- Opening Delimiter -

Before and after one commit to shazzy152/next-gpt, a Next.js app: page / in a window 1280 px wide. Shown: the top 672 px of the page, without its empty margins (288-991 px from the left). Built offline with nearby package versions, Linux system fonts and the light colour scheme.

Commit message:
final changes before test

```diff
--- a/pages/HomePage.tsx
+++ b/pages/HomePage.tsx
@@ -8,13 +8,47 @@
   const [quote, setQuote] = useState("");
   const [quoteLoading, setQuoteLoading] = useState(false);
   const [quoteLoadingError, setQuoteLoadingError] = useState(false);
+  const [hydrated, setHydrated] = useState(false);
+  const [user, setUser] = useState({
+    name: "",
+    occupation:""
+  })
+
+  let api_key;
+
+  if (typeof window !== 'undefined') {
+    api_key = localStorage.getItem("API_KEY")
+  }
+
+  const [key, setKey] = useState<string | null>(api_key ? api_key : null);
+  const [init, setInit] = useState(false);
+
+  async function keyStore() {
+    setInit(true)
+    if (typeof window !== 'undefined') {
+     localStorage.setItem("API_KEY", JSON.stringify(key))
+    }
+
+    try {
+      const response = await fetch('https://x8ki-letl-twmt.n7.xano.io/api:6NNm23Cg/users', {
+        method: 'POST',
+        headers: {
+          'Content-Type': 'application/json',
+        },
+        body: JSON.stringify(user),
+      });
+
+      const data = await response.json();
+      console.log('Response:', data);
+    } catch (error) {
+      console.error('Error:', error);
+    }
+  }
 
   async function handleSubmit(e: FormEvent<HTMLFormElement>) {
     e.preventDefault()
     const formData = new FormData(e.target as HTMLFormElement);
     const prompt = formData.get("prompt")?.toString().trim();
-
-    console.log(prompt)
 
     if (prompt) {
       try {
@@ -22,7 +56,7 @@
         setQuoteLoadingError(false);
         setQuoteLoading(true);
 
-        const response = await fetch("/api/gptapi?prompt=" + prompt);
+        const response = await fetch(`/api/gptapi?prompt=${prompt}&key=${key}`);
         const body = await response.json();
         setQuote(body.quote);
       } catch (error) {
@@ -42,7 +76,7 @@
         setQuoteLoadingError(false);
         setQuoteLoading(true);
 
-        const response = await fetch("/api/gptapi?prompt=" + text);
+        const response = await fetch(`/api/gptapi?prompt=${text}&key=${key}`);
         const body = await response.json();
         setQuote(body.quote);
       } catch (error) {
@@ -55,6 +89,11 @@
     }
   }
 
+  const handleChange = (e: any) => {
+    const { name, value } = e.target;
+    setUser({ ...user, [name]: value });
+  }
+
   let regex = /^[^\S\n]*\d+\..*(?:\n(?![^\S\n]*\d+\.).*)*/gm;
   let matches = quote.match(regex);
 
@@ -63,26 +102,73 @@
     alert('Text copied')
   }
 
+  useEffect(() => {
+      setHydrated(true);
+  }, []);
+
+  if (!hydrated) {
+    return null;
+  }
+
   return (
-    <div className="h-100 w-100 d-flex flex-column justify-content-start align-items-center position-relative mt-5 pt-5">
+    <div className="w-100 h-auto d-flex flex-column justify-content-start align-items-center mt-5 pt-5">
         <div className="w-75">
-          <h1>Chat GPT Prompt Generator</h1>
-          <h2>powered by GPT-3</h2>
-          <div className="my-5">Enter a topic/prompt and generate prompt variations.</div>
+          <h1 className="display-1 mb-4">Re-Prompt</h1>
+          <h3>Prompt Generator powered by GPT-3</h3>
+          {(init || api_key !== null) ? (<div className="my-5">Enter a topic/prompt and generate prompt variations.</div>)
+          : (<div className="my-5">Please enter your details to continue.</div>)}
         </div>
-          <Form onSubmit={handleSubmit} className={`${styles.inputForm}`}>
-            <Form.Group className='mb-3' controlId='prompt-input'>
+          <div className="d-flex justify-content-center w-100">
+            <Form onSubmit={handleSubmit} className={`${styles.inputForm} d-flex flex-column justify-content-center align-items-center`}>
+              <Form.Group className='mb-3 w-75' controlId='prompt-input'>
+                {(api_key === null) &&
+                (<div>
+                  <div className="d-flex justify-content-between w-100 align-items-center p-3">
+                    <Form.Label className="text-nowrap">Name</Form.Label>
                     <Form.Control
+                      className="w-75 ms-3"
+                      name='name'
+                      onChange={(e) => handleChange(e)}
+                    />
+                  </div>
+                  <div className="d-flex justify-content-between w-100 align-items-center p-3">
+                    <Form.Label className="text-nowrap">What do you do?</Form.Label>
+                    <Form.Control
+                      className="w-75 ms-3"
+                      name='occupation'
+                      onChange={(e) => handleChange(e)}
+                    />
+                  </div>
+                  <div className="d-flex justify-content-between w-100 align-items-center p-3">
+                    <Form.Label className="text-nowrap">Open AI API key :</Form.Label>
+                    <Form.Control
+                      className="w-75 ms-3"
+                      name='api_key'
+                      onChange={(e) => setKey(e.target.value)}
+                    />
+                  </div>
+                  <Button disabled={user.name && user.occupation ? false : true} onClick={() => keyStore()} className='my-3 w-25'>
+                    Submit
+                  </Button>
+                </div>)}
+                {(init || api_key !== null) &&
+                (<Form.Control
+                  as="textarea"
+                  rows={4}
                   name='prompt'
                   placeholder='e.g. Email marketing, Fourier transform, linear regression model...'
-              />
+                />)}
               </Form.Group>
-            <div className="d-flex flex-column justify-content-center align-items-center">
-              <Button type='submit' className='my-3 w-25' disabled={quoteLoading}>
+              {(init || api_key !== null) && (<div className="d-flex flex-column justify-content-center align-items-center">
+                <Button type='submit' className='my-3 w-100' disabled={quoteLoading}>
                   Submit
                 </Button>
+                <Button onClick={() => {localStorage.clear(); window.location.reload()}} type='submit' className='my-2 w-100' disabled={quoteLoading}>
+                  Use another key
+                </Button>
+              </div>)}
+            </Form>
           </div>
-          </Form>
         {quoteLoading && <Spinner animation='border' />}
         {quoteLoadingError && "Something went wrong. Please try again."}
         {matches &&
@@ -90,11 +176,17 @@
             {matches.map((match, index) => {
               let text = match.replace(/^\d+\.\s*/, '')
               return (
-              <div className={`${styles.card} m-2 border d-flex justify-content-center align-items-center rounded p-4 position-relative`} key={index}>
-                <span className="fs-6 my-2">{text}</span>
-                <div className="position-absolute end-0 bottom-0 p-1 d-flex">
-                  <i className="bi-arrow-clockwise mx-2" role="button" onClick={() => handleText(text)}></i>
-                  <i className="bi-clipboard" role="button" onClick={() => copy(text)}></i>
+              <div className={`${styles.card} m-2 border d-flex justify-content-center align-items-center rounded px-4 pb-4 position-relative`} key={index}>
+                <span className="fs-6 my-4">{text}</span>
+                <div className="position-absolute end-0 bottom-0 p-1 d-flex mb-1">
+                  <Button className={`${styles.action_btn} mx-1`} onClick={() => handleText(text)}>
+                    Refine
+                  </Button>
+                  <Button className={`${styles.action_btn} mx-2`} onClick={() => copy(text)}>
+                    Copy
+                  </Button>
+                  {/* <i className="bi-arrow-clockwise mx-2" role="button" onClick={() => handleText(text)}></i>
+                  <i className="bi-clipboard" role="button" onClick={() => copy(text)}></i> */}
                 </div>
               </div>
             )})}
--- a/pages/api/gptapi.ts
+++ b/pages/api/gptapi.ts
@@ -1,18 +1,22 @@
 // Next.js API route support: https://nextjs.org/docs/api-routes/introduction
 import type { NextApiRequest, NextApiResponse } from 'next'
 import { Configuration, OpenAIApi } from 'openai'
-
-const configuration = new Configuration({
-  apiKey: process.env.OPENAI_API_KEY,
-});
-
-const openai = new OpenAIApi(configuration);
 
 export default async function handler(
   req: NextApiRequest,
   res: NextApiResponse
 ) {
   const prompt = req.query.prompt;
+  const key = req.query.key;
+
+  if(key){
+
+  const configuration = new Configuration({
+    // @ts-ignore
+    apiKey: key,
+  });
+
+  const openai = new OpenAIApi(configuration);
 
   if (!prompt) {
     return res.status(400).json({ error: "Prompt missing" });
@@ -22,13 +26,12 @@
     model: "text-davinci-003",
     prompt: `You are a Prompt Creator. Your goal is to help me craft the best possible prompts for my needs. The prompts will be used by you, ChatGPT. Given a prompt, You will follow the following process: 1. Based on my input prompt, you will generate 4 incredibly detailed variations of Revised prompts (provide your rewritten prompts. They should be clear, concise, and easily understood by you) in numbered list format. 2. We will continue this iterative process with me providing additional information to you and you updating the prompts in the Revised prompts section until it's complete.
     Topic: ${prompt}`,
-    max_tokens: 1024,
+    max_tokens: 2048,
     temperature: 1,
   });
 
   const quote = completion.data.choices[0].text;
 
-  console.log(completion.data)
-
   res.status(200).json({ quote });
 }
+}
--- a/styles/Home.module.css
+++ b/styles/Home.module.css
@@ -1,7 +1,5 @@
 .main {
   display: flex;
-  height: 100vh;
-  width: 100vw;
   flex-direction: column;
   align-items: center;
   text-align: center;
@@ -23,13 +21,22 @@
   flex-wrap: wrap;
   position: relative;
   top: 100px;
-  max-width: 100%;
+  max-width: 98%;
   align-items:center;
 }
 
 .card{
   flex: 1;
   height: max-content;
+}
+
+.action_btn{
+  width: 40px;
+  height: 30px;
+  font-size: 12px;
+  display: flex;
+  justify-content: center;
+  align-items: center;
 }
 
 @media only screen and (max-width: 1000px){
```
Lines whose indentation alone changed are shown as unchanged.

- Closing Delimiter -

## INSTRUCTIONS FOR THE TASK
Copy each line of the listing that carries the word "setKey".

## FINISHED TASK
+  const [key, setKey] = useState<string | null>(api_key ? api_key : null);
+                      onChange={(e) => setKey(e.target.value)}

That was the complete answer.